(DATASET CONTENT)

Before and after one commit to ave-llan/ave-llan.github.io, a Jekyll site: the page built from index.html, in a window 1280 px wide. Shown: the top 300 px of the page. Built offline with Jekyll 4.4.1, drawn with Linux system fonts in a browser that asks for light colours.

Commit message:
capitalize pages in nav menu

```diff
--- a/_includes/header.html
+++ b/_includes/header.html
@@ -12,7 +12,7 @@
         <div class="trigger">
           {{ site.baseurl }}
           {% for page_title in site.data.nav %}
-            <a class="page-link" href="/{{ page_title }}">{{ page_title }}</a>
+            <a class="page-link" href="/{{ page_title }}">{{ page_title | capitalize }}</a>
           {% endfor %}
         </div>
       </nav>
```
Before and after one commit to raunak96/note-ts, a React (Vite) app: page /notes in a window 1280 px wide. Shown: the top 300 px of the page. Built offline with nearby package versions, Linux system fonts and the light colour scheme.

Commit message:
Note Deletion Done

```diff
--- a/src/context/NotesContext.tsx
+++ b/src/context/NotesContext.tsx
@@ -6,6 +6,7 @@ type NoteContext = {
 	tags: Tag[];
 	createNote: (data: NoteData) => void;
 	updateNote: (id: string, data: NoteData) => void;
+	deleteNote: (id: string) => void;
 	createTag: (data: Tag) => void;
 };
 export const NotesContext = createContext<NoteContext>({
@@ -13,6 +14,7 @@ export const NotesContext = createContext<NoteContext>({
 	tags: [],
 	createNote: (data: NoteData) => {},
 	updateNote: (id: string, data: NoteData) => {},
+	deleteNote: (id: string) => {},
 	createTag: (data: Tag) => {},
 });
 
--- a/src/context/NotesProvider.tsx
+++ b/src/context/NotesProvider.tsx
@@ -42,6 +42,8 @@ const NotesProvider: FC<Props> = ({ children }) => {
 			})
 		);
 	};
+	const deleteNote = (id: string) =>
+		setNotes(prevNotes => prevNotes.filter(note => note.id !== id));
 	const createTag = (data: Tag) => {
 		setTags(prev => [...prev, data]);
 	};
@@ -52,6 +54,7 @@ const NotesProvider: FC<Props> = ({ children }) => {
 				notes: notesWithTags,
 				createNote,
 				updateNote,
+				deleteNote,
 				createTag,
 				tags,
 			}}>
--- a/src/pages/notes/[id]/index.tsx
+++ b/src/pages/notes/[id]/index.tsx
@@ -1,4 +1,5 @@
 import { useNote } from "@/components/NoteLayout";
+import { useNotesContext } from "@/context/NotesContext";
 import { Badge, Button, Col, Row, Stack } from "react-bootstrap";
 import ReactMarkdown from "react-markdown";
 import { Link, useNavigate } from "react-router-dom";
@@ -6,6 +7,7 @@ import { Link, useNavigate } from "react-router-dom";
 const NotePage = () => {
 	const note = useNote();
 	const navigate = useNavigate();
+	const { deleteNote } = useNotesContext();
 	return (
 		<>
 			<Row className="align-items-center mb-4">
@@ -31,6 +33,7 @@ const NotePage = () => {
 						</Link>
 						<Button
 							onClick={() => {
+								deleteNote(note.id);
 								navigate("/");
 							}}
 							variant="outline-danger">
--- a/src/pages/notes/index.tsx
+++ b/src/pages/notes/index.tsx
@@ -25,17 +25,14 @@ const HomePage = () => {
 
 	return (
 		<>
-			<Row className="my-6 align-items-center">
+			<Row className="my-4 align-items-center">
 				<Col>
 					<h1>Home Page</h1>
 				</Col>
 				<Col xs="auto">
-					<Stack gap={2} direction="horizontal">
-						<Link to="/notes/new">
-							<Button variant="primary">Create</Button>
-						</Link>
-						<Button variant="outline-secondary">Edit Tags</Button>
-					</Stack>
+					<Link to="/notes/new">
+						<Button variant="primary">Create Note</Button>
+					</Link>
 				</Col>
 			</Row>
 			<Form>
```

(End DATASET CONTENT)

**WHAT THE TASK REQUIRES:** Everything in the material above is to be copied exactly.

**EXERCISE OUTPUT:**
Before and after one commit to ave-llan/ave-llan.github.io, a Jekyll site: the page built from index.html, in a window 1280 px wide. Shown: the top 300 px of the page. Built offline with Jekyll 4.4.1, drawn with Linux system fonts in a browser that asks for light colours.

Commit message:
capitalize pages in nav menu

```diff
--- a/_includes/header.html
+++ b/_includes/header.html
@@ -12,7 +12,7 @@
         <div class="trigger">
           {{ site.baseurl }}
           {% for page_title in site.data.nav %}
-            <a class="page-link" href="/{{ page_title }}">{{ page_title }}</a>
+            <a class="page-link" href="/{{ page_title }}">{{ page_title | capitalize }}</a>
           {% endfor %}
         </div>
       </nav>
```
Before and after one commit to raunak96/note-ts, a React (Vite) app: page /notes in a window 1280 px wide. Shown: the top 300 px of the page. Built offline with nearby package versions, Linux system fonts and the light colour scheme.

Commit message:
Note Deletion Done

```diff
--- a/src/context/NotesContext.tsx
+++ b/src/context/NotesContext.tsx
@@ -6,6 +6,7 @@ type NoteContext = {
 	tags: Tag[];
 	createNote: (data: NoteData) => void;
 	updateNote: (id: string, data: NoteData) => void;
+	deleteNote: (id: string) => void;
 	createTag: (data: Tag) => void;
 };
 export const NotesContext = createContext<NoteContext>({
@@ -13,6 +14,7 @@ export const NotesContext = createContext<NoteContext>({
 	tags: [],
 	createNote: (data: NoteData) => {},
 	updateNote: (id: string, data: NoteData) => {},
+	deleteNote: (id: string) => {},
 	createTag: (data: Tag) => {},
 });
 
--- a/src/context/NotesProvider.tsx
+++ b/src/context/NotesProvider.tsx
@@ -42,6 +42,8 @@ const NotesProvider: FC<Props> = ({ children }) => {
 			})
 		);
 	};
+	const deleteNote = (id: string) =>
+		setNotes(prevNotes => prevNotes.filter(note => note.id !== id));
 	const createTag = (data: Tag) => {
 		setTags(prev => [...prev, data]);
 	};
@@ -52,6 +54,7 @@ const NotesProvider: FC<Props> = ({ children }) => {
 				notes: notesWithTags,
 				createNote,
 				updateNote,
+				deleteNote,
 				createTag,
 				tags,
 			}}>
--- a/src/pages/notes/[id]/index.tsx
+++ b/src/pages/notes/[id]/index.tsx
@@ -1,4 +1,5 @@
 import { useNote } from "@/components/NoteLayout";
+import { useNotesContext } from "@/context/NotesContext";
 import { Badge, Button, Col, Row, Stack } from "react-bootstrap";
 import ReactMarkdown from "react-markdown";
 import { Link, useNavigate } from "react-router-dom";
@@ -6,6 +7,7 @@ import { Link, useNavigate } from "react-router-dom";
 const NotePage = () => {
 	const note = useNote();
 	const navigate = useNavigate();
+	const { deleteNote } = useNotesContext();
 	return (
 		<>
 			<Row className="align-items-center mb-4">
@@ -31,6 +33,7 @@ const NotePage = () => {
 						</Link>
 						<Button
 							onClick={() => {
+								deleteNote(note.id);
 								navigate("/");
 							}}
 							variant="outline-danger">
--- a/src/pages/notes/index.tsx
+++ b/src/pages/notes/index.tsx
@@ -25,17 +25,14 @@ const HomePage = () => {
 
 	return (
 		<>
-			<Row className="my-6 align-items-center">
+			<Row className="my-4 align-items-center">
 				<Col>
 					<h1>Home Page</h1>
 				</Col>
 				<Col xs="auto">
-					<Stack gap={2} direction="horizontal">
-						<Link to="/notes/new">
-							<Button variant="primary">Create</Button>
-						</Link>
-						<Button variant="outline-secondary">Edit Tags</Button>
-					</Stack>
+					<Link to="/notes/new">
+						<Button variant="primary">Create Note</Button>
+					</Link>
 				</Col>
 			</Row>
 			<Form>
```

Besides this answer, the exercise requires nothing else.